Upkeep of a commercial pool requires many tasks, some of which can be dangerous. Water treatments use chemicals that need to be properly handled. Maintenance procedures should be left to pool maintenance services, either in-house or outsourced. These services are comprised of certified individuals who have received training and know how to monitor and maintain a commercial pool.
Find the right people
If you’re planning to have staff members become certified pool operators or technicians, look into the various classes that are offered in your area and figure out which courses are required. Remember to check with federal, state and county regulations to ensure that your employees receive the right training. For example, a pool operator’s certification may be required by the county, while Occupational Safety and Health Administration (OSHA) training for chemical handling is mandated by the federal government. OSHA is a very important part of training – it ensures safe chemical handling practices are being followed by all employees.
Though your certified pool operators will probably be handling the bulk of the maintenance work, you may want to consider getting certified as well. This will allow you to better understand the overall pool, water chemistry, potential dangers, safety precautions and much more. This way, if there’s ever a problem with your pool and none of the certified members of staff are on hand, you’ll be able to diagnose and possibly remedy the problem on your own.
Pass the work on
If in-house maintenance seems too overwhelming, you can outsource the work to a pool maintenance company. Experts will visit your pool frequently, do the necessary cleaning, check and balance your chemicals and examine your equipment for performance. Additionally, they can identify small repairs before they get costly and advise you on areas that may not be covered in certified pool operator courses, such as equipment care or efficiency upgrades.
Outsourcing the work will allow you more time to focus on guests. However, it’s not a bad idea to have some general knowledge on how the equipment works. Seeing the same experts on a frequent basis will allow you to form a working relationship where you’ll be able to ask questions. They’ll be familiar with your pool and can provide specific information, rather than general tips and advice.
Regardless of whether you choose to have in-house maintenance services or want to outsource the work, upkeep is essential.

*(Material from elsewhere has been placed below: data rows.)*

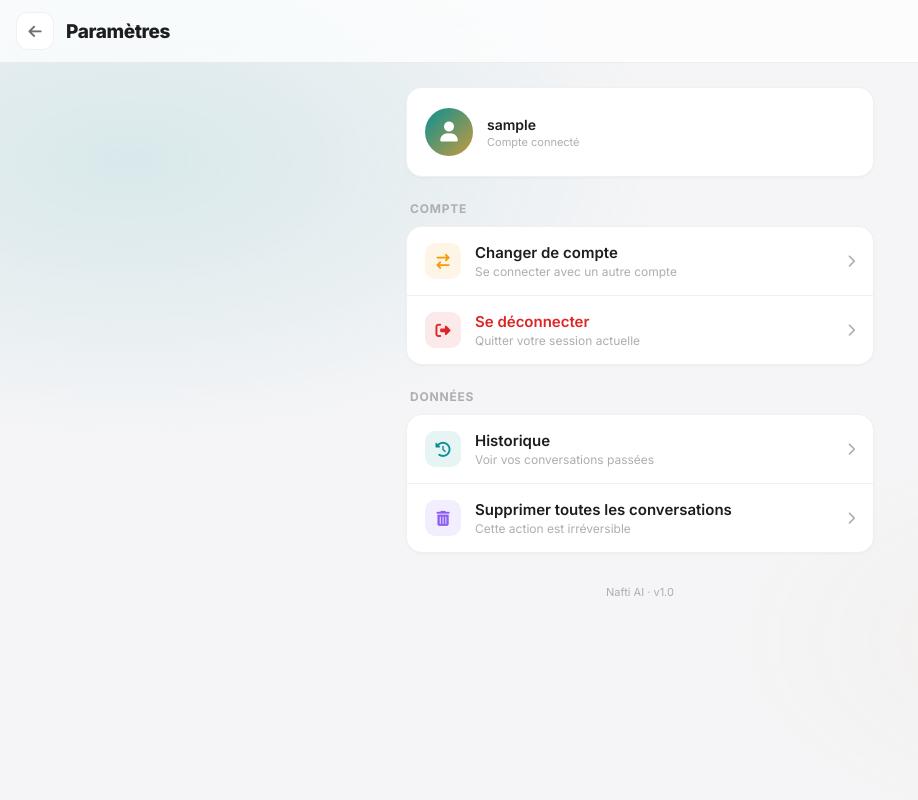
After one commit to anprogamernafti-boop/nafti-ai, a Flask app: page /settings in a window 1280 px wide. The commit adds this page. Shown: the whole page, without its empty margins (0-918 px from the left). Run offline with Flask 3, Linux system fonts and the light colour scheme; the visitor is signed in with stand-in values (Sample User, id 1).

Commit message:
Parametres

```diff
--- a/server.py
+++ b/server.py
@@ -150,6 +150,23 @@ def login():
 
     session['user'] = email
     return redirect(url_for('index'))
+
+@app.route('/settings')
+def settings_view():
+    user = session.get('user')
+    if not user:
+        return redirect(url_for('index'))
+    return render_template('settings.html')
+
+@app.route('/sessions/clear-all', methods=['POST'])
+def clear_all_sessions():
+    user = session.get('user')
+    if not user:
+        return jsonify({"error": "Unauthorized"}), 401
+    histories = load_history()
+    histories[user] = []
+    save_history(histories)
+    return jsonify({"status": "cleared"})
 
 @app.route('/history')
 def history_view():
--- /dev/null
+++ b/templates/settings.html
@@ -0,0 +1,368 @@
+<!DOCTYPE html>
+<html lang="fr">
+<head>
+<meta charset="UTF-8">
+<meta name="viewport" content="width=device-width, initial-scale=1.0, maximum-scale=1.0, user-scalable=no">
+<title>Param&egrave;tres - Nafti AI</title>
+<link href="https://fonts.googleapis.com/css2?family=Inter:wght@400;500;600;700;800;900&display=swap" rel="stylesheet">
+<link rel="stylesheet" href="https://cdnjs.cloudflare.com/ajax/libs/font-awesome/6.5.1/css/all.min.css">
+<style>
+:root {
+--bg-primary: #F5F5F7;
+--bg-secondary: rgba(255,255,255,0.72);
+--bg-chat: #FFFFFF;
+--text-primary: #1D1D1F;
+--text-secondary: #6E6E73;
+--text-muted: #AEAEB2;
+--accent: #0A8F94;
+--accent-light: #0FC2C8;
+--accent-glow: rgba(10,143,148,0.12);
+--gold: #C79B3B;
+--border: rgba(0,0,0,0.06);
+--shadow-sm: 0 1px 3px rgba(0,0,0,0.04);
+--shadow: 0 4px 24px rgba(0,0,0,0.06);
+--glass: rgba(255,255,255,0.72);
+--glass-border: rgba(255,255,255,0.3);
+--radius-sm: 12px;
+--radius-md: 16px;
+--radius-lg: 24px;
+}
+
+html.dark {
+--bg-primary: #0C0C0E;
+--bg-secondary: rgba(28,28,32,0.8);
+--bg-chat: #18181B;
+--text-primary: #F4F4F5;
+--text-secondary: #A1A1AA;
+--text-muted: #52525B;
+--accent: #22D3EE;
+--accent-light: #67E8F9;
+--accent-glow: rgba(34,211,238,0.1);
+--gold: #F59E0B;
+--border: rgba(255,255,255,0.06);
+--shadow-sm: 0 1px 3px rgba(0,0,0,0.2);
+--shadow: 0 4px 24px rgba(0,0,0,0.25);
+--glass: rgba(28,28,32,0.8);
+--glass-border: rgba(255,255,255,0.05);
+}
+
+* { margin: 0; padding: 0; box-sizing: border-box; }
+html, body { height: 100%; }
+
+body {
+font-family: 'Inter', -apple-system, BlinkMacSystemFont, sans-serif;
+background: var(--bg-primary);
+color: var(--text-primary);
+-webkit-font-smoothing: antialiased;
+}
+
+body::before {
+content: '';
+position: fixed;
+inset: 0;
+background:
+radial-gradient(ellipse 60% 50% at 10% 20%, var(--accent-glow) 0%, transparent 70%),
+radial-gradient(ellipse 50% 40% at 90% 80%, rgba(199,155,59,0.06) 0%, transparent 70%);
+pointer-events: none;
+z-index: 0;
+}
+
+.header {
+position: relative;
+z-index: 10;
+padding: 12px 16px;
+display: flex;
+align-items: center;
+gap: 12px;
+border-bottom: 1px solid var(--border);
+background: var(--glass);
+backdrop-filter: blur(40px) saturate(180%);
+-webkit-backdrop-filter: blur(40px) saturate(180%);
+}
+
+.back-btn {
+width: 38px; height: 38px;
+border-radius: var(--radius-sm);
+border: 1.5px solid var(--border);
+background: var(--bg-chat);
+color: var(--text-secondary);
+display: flex;
+align-items: center;
+justify-content: center;
+cursor: pointer;
+font-size: 15px;
+transition: all .2s ease;
+flex-shrink: 0;
+text-decoration: none;
+}
+
+.back-btn:hover {
+border-color: var(--accent);
+color: var(--accent);
+background: var(--accent-glow);
+}
+
+.header-title {
+font-size: 19px;
+font-weight: 800;
+letter-spacing: -0.4px;
+}
+
+.settings-content {
+position: relative;
+z-index: 1;
+max-width: 500px;
+margin: 0 auto;
+padding: 24px 16px;
+}
+
+.settings-section {
+margin-bottom: 24px;
+}
+
+.section-label {
+font-size: 12px;
+font-weight: 700;
+color: var(--text-muted);
+text-transform: uppercase;
+letter-spacing: 0.8px;
+margin-bottom: 10px;
+padding: 0 4px;
+}
+
+.settings-card {
+background: var(--bg-chat);
+border-radius: var(--radius-md);
+border: 1px solid var(--border);
+box-shadow: var(--shadow-sm);
+overflow: hidden;
+}
+
+.settings-item {
+display: flex;
+align-items: center;
+gap: 14px;
+padding: 16px 18px;
+cursor: pointer;
+transition: background .15s ease;
+text-decoration: none;
+color: var(--text-primary);
+border-bottom: 1px solid var(--border);
+}
+
+.settings-item:last-child {
+border-bottom: none;
+}
+
+.settings-item:hover {
+background: var(--accent-glow);
+}
+
+.settings-item:active {
+background: rgba(0,0,0,0.03);
+}
+
+.settings-icon {
+width: 36px; height: 36px;
+border-radius: 10px;
+display: flex;
+align-items: center;
+justify-content: center;
+flex-shrink: 0;
+font-size: 15px;
+}
+
+.settings-icon.blue {
+background: rgba(10,143,148,0.1);
+color: var(--accent);
+}
+
+.settings-icon.red {
+background: rgba(220,38,38,0.1);
+color: #DC2626;
+}
+
+.settings-icon.orange {
+background: rgba(245,158,11,0.1);
+color: #F59E0B;
+}
+
+.settings-icon.purple {
+background: rgba(139,92,246,0.1);
+color: #8B5CF6;
+}
+
+.settings-item-text {
+flex: 1;
+}
+
+.settings-item-title {
+font-size: 15px;
+font-weight: 600;
+}
+
+.settings-item-subtitle {
+font-size: 12px;
+color: var(--text-muted);
+margin-top: 2px;
+}
+
+.settings-item-title.red {
+color: #DC2626;
+}
+
+.settings-item .chevron {
+color: var(--text-muted);
+font-size: 13px;
+}
+
+.user-info {
+display: flex;
+align-items: center;
+gap: 14px;
+padding: 20px 18px;
+background: var(--bg-chat);
+border-radius: var(--radius-md);
+border: 1px solid var(--border);
+box-shadow: var(--shadow-sm);
+margin-bottom: 24px;
+}
+
+.user-avatar {
+width: 48px; height: 48px;
+border-radius: 50%;
+background: linear-gradient(135deg, var(--accent), var(--gold));
+display: flex;
+align-items: center;
+justify-content: center;
+flex-shrink: 0;
+}
+
+.user-avatar i { font-size: 20px; color: #fff; }
+
+.user-email {
+font-size: 14px;
+font-weight: 600;
+color: var(--text-primary);
+word-break: break-all;
+}
+
+.user-label {
+font-size: 11px;
+color: var(--text-muted);
+margin-top: 2px;
+}
+
+.app-version {
+text-align: center;
+font-size: 11px;
+color: var(--text-muted);
+margin-top: 32px;
+}
+</style>
+</head>
+<body>
+
+<div class="header">
+<a href="/" class="back-btn">
+<i class="fa-solid fa-arrow-left"></i>
+</a>
+<span class="header-title">Param&egrave;tres</span>
+</div>
+
+<div class="settings-content">
+
+<!-- User info -->
+<div class="user-info">
+<div class="user-avatar">
+<i class="fa-solid fa-user"></i>
+</div>
+<div>
+<div class="user-email">{{ session.get('user', '') }}</div>
+<div class="user-label">Compte connect&eacute;</div>
+</div>
+</div>
+
+<!-- Compte -->
+<div class="settings-section">
+<div class="section-label">Compte</div>
+<div class="settings-card">
+<a href="/logout" class="settings-item" onclick="return confirmSwitch()">
+<div class="settings-icon orange">
+<i class="fa-solid fa-arrow-right-arrow-left"></i>
+</div>
+<div class="settings-item-text">
+<div class="settings-item-title">Changer de compte</div>
+<div class="settings-item-subtitle">Se connecter avec un autre compte</div>
+</div>
+<i class="fa-solid fa-chevron-right chevron"></i>
+</a>
+<a href="/logout" class="settings-item" id="logoutBtn">
+<div class="settings-icon red">
+<i class="fa-solid fa-right-from-bracket"></i>
+</div>
+<div class="settings-item-text">
+<div class="settings-item-title red">Se d&eacute;connecter</div>
+<div class="settings-item-subtitle">Quitter votre session actuelle</div>
+</div>
+<i class="fa-solid fa-chevron-right chevron"></i>
+</a>
+</div>
+</div>
+
+<!-- Données -->
+<div class="settings-section">
+<div class="section-label">Donn&eacute;es</div>
+<div class="settings-card">
+<a href="/history" class="settings-item">
+<div class="settings-icon blue">
+<i class="fa-solid fa-clock-rotate-left"></i>
+</div>
+<div class="settings-item-text">
+<div class="settings-item-title">Historique</div>
+<div class="settings-item-subtitle">Voir vos conversations pass&eacute;es</div>
+</div>
+<i class="fa-solid fa-chevron-right chevron"></i>
+</a>
+<div class="settings-item" id="clearAllBtn">
+<div class="settings-icon purple">
+<i class="fa-solid fa-trash-can"></i>
+</div>
+<div class="settings-item-text">
+<div class="settings-item-title">Supprimer toutes les conversations</div>
+<div class="settings-item-subtitle">Cette action est irr&eacute;versible</div>
+</div>
+<i class="fa-solid fa-chevron-right chevron"></i>
+</div>
+</div>
+</div>
+
+<div class="app-version">Nafti AI &middot; v1.0</div>
+</div>
+
+<script>
+// Theme persistence
+(function() {
+var saved;
+try { saved = localStorage.getItem('nafti-theme'); } catch(e) {}
+if (saved === 'dark') document.documentElement.classList.add('dark');
+else if (saved === 'light') document.documentElement.classList.remove('dark');
+else if (window.matchMedia && window.matchMedia('(prefers-color-scheme: dark)').matches) document.documentElement.classList.add('dark');
+})();
+
+function confirmSwitch() {
+return true;
+}
+
+document.getElementById('clearAllBtn').addEventListener('click', function() {
+if (confirm('Supprimer toutes vos conversations ? Cette action est irr\u00e9versible.')) {
+fetch('/sessions/clear-all', { method: 'POST' })
+.then(function(r) { return r.json(); })
+.then(function() { location.reload(); })
+.catch(function() { location.reload(); });
+}
+});
+</script>
+
+</body>
+</html>
```
Also changed, not shown: history.json (+1 -1 lines), templates/index.html (+11 -0 lines).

It’s delicate work that requires training and needs to be performed properly to ensure pool compliance.